Being able to maintain Tata Groups core values and vision; during a time of uncertainty in the economy and in the internal organisation as well.
2.0 Secondary Problems
These problems can be identified separately as short or long term problems. Whereby the short term problems are ones that can be solved and addressed currently or instantly, whereas long term problems having to take some careful planning and analysis and require solutions that are spread out over a couple of years instead.
2.1 It is known that the current chairman of Tata Group, Ratan Tata is close to stepping down from his position and retiring. With this, comes the challenge of identifying a suitable and qualified successor. As Ratan Tata is seen as the person who has brought Tata Group into the global market by stepping out of their comfort zones and investing in new opportunities, filling his shoes could be an uphill task for any candidate that will eventually be selected for the role.
2.2 Tata Group would also lose its ability to help fund the society because of New Economy realities. With a much tighter budget due to the numerous investments and business acquisitions, Tata Group’s generosity will now be put to the test.
2.3 There is a lack of a central system in the Tata Group. All its entities have been working independently and lack a centrally focused objective. It is said that the entire Tata Group does not even have consolidated financial statements. All subsidiaries and members of Tata Group will have to learn to adapt to a more central system, in order to better appreciate the entire organizations vision.
2.4 Another long-term problem would be the overall development of India and the World economy at the moment. If the country continues to be corrupt and its people are made to live in poverty, it could prove to be a stumbling block and will result in a stunted growth for Tata Group.
2.5 Tata Group has managed to establish itself in other countries besides India as well. However, the difference in cultural values could prove to be a barrier.
Tata was founded in 1868 by Jamsedji Tata in India, Mumbai. Tata currently consists of more than 100 businesses located over 80 countries in 7 business categories: communications and information technology, engineering, materials, services, energy, consumer products and chemicals. 65.8% of the ownership of Tata belongs to charitable trusts. Tata Group is India’s wealthiest group (BBC 2011) with their market value worth of USD$95.09 billion as of 16 February 2012 with 31 publicly listed Tata enterprises and a shareholder base of $3.6 million under Tata Sons Ltd. (Tata Group 2012) The group has over 250, 000 staff worldwide and diversified service and products exported to over 80 countries. (Tata Group 2012)
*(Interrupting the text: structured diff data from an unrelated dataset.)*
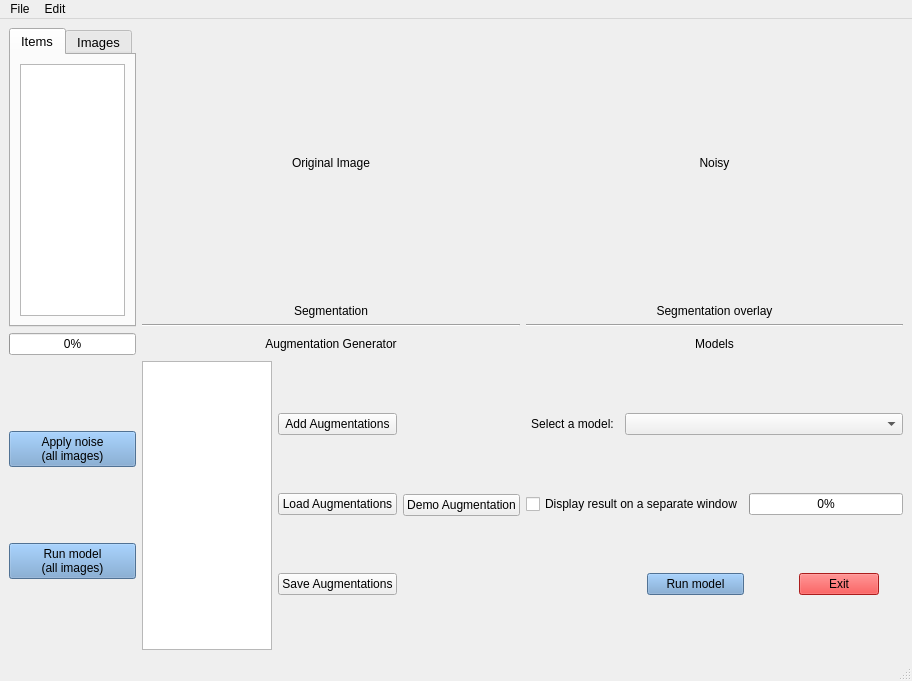
First picture: the form in src/qt_designer_file/main_window_new.ui, repository rettholzapfel33/Noisey-image, before the edit.
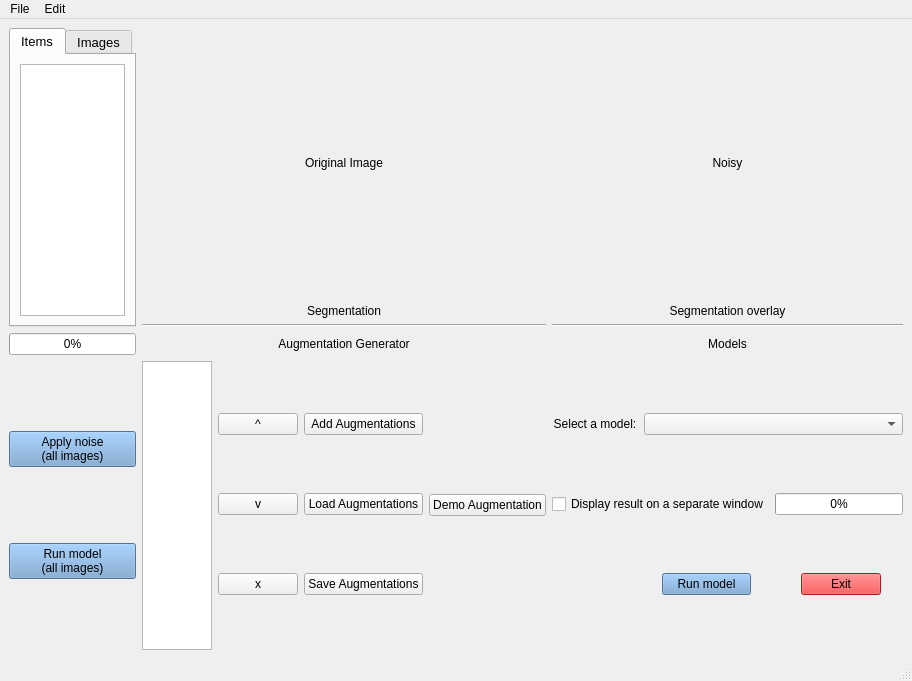
Second picture: the form after the edit. Custom widgets are drawn as their Qt base class.

Commit message: added more functions to aug gui

Diff of the .ui file:
```diff
--- a/src/qt_designer_file/main_window_new.ui
+++ b/src/qt_designer_file/main_window_new.ui
@@ -364,14 +364,39 @@
       <item row="3" column="1">
        <layout class="QVBoxLayout" name="verticalLayout">
         <item>
-         <layout class="QHBoxLayout" name="horizontalLayout_4" stretch="0,0">
+         <layout class="QHBoxLayout" name="horizontalLayout_4" stretch="0,0,0">
           <item>
-           <layout class="QVBoxLayout" name="verticalLayout_11">
+           <layout class="QVBoxLayout" name="verticalLayout_13">
             <item>
              <widget class="QListWidget" name="listAugs"/>
             </item>
            </layout>
           </item>
+          <item>
+           <layout class="QVBoxLayout" name="verticalLayout_11">
+            <item>
+             <widget class="QPushButton" name="upListAug">
+              <property name="text">
+               <string>^</string>
+              </property>
+             </widget>
+            </item>
+            <item>
+             <widget class="QPushButton" name="downListAug">
+              <property name="text">
+               <string>v</string>
+              </property>
+             </widget>
+            </item>
+            <item>
+             <widget class="QPushButton" name="deleteListAug">
+              <property name="text">
+               <string>x</string>
+              </property>
+             </widget>
+            </item>
+           </layout>
+          </item>
           <item>
            <layout class="QHBoxLayout" name="horizontalLayout_3">
             <item>
```
The commit also changes 4 other files.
Under the leadership of Ratan Tata, Tata Group has greatly expanded and achieved growth. From 2011-2012, the group’s revenue grew above US$83 billion. (Tata Group 2012) His capability is further proven as he makes and commits to numerous big money investments. Even with all the wealth and achievements he has attained, Ratan Tata displays a strong sense of giving back to the society through his unwavering efforts to promote CSR within the Tata Group. An interesting fact to back that up is that, more than half of the shares of Tata group are owned by charitable trust. (Tata Group 2012) He has been continuing the legacy of his great-grandfather (Founder of Tata Group) as a philanthropist by doing what he can to give back to the society. (Luthans and Doh 2009)
A detailed list (Tata Group 2012) shows that Tata Group is made up of a total of 95 different companies and subsidiaries. With the many companies that Tata Group is running, it has led to them not having a speciality and lacking of a central strategy. Although they have been growing financially over the last couple of years (Tata Group 2012), a lack of...